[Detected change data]
════════
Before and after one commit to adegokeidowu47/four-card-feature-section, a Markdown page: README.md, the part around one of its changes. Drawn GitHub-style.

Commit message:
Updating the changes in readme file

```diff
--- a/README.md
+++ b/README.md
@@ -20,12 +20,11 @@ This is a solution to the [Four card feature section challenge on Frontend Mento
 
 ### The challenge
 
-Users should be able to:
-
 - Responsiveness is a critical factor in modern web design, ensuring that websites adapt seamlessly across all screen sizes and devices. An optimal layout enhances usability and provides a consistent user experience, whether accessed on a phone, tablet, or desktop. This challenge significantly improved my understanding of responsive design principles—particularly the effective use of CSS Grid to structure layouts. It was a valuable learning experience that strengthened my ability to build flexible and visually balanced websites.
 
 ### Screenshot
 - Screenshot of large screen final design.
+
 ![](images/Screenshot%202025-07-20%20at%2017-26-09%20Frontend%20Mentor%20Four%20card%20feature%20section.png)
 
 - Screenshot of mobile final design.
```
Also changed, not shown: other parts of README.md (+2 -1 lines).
════════
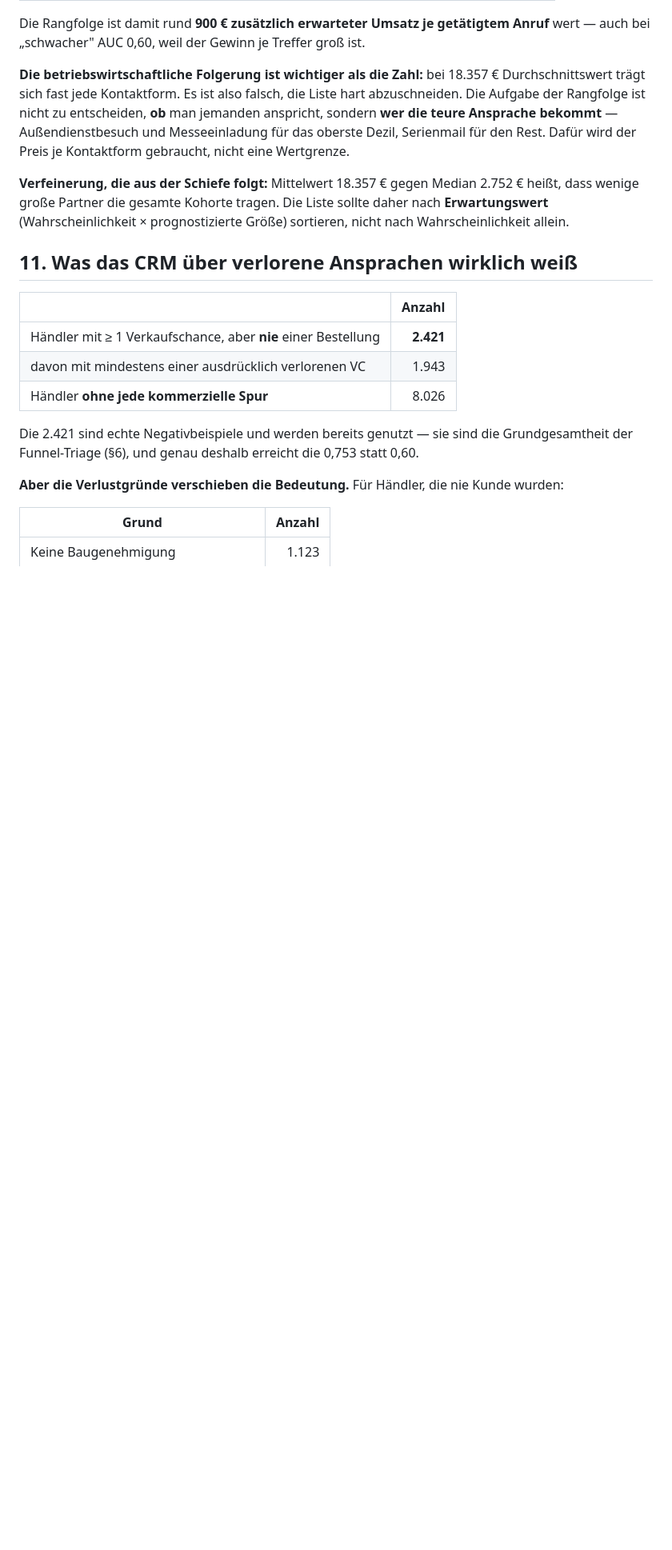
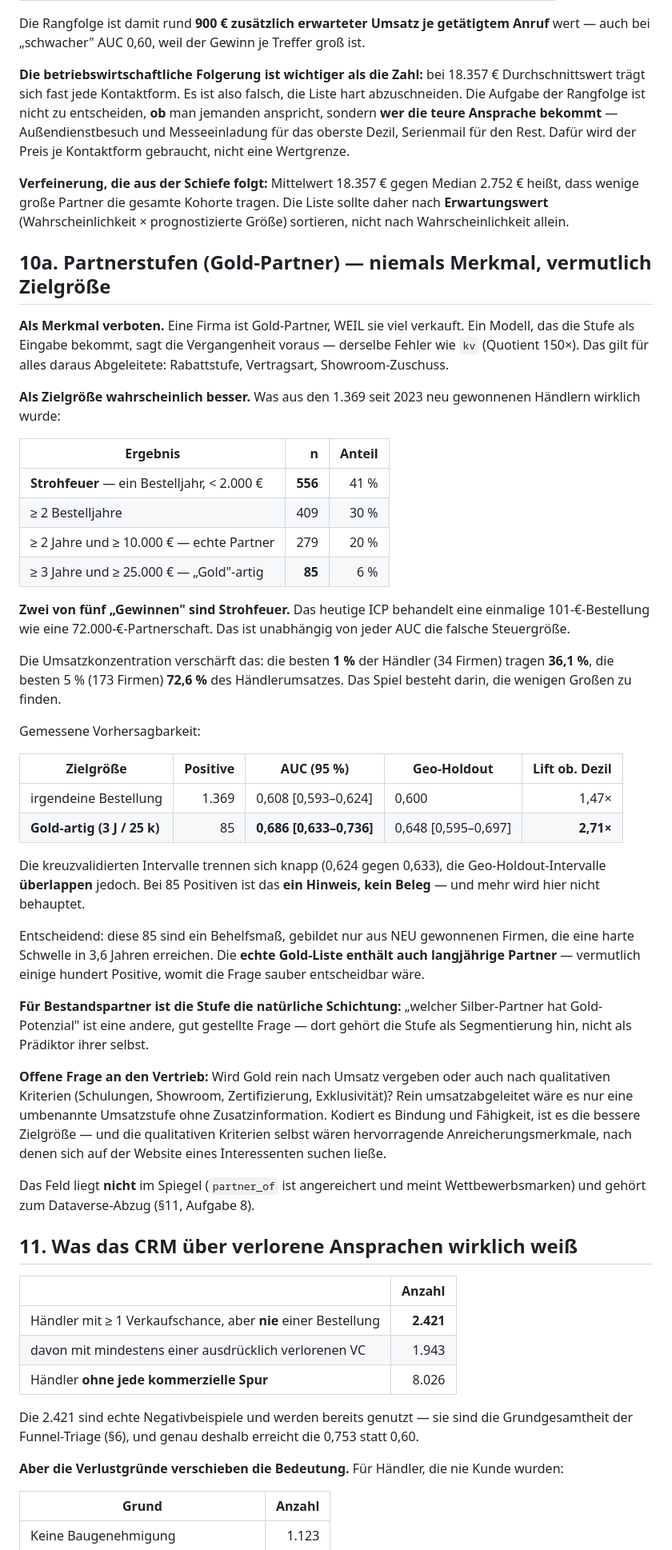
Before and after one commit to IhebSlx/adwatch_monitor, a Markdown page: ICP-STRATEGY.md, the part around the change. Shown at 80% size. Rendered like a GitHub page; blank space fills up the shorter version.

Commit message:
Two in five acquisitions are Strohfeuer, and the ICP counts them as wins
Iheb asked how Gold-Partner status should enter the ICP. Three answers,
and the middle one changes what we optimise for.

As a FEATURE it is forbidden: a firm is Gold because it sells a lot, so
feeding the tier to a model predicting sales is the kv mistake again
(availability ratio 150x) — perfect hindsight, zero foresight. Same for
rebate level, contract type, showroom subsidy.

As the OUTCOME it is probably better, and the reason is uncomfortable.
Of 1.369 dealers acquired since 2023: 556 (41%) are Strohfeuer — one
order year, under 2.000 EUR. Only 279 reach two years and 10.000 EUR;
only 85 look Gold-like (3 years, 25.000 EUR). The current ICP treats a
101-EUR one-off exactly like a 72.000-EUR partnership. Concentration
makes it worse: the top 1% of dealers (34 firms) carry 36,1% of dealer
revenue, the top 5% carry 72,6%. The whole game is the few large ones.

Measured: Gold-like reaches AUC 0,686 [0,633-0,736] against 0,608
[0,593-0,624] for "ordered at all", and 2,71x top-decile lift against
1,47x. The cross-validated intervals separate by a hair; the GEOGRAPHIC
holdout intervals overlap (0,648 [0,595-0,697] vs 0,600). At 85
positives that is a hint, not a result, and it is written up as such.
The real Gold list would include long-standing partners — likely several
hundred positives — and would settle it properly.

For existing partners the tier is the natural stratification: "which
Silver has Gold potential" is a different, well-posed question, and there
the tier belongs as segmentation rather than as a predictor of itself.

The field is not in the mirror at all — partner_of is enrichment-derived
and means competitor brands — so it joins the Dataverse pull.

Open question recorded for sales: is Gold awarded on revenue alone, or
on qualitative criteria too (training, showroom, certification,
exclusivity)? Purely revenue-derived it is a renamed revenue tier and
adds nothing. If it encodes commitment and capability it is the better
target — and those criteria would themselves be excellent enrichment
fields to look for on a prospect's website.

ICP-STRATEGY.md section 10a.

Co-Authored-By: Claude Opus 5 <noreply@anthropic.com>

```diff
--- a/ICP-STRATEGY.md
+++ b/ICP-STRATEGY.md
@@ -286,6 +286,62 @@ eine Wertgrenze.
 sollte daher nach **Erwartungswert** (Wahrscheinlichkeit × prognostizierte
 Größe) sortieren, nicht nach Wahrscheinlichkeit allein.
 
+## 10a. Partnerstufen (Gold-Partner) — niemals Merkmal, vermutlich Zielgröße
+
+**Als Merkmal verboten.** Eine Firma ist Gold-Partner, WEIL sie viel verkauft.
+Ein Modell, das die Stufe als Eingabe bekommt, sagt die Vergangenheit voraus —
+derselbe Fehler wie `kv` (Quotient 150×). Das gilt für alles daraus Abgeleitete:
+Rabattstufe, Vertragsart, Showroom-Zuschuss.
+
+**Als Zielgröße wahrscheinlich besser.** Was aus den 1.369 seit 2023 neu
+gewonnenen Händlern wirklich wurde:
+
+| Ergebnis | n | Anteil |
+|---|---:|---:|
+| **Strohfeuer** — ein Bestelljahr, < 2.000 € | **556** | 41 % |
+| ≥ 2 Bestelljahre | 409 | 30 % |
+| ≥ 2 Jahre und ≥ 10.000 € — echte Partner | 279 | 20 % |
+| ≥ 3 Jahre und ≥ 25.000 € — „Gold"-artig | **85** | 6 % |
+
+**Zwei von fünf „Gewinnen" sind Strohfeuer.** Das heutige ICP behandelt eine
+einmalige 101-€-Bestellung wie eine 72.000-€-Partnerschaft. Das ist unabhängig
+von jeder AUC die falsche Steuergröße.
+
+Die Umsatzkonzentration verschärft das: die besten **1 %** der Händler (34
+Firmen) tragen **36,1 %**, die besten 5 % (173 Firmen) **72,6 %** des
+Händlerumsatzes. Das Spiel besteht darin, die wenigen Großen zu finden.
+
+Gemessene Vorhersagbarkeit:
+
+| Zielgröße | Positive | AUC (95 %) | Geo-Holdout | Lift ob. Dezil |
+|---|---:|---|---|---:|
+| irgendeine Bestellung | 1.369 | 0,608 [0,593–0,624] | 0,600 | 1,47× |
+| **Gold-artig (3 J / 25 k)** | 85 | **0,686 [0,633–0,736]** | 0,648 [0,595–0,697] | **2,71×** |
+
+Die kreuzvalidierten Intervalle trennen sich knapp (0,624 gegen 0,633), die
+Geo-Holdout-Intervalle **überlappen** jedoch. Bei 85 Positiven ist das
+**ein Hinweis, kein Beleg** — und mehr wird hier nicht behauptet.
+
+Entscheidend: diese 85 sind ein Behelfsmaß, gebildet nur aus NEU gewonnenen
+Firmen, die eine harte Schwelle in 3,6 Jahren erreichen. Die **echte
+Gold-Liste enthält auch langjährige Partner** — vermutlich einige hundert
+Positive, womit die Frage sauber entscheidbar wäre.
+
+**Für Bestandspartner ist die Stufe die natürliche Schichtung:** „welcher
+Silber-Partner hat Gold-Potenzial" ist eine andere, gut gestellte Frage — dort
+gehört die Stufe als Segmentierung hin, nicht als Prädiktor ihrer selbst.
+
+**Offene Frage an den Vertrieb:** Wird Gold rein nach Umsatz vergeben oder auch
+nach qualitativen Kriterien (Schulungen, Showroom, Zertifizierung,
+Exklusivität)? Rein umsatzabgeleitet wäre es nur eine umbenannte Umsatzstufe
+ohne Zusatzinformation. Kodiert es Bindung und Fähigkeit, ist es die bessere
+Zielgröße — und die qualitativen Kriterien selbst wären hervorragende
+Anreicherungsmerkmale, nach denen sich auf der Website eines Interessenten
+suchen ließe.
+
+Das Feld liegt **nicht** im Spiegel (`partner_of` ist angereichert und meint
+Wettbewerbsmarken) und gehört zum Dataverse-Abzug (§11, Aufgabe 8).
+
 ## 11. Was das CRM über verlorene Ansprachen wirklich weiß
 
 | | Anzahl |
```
════════
Search the data above for the word "would" and show every line that has it.

RESPONSE TO THE TASK:
The real Gold list would include long-standing partners — likely several
hundred positives — and would settle it properly.
target — and those criteria would themselves be excellent enrichment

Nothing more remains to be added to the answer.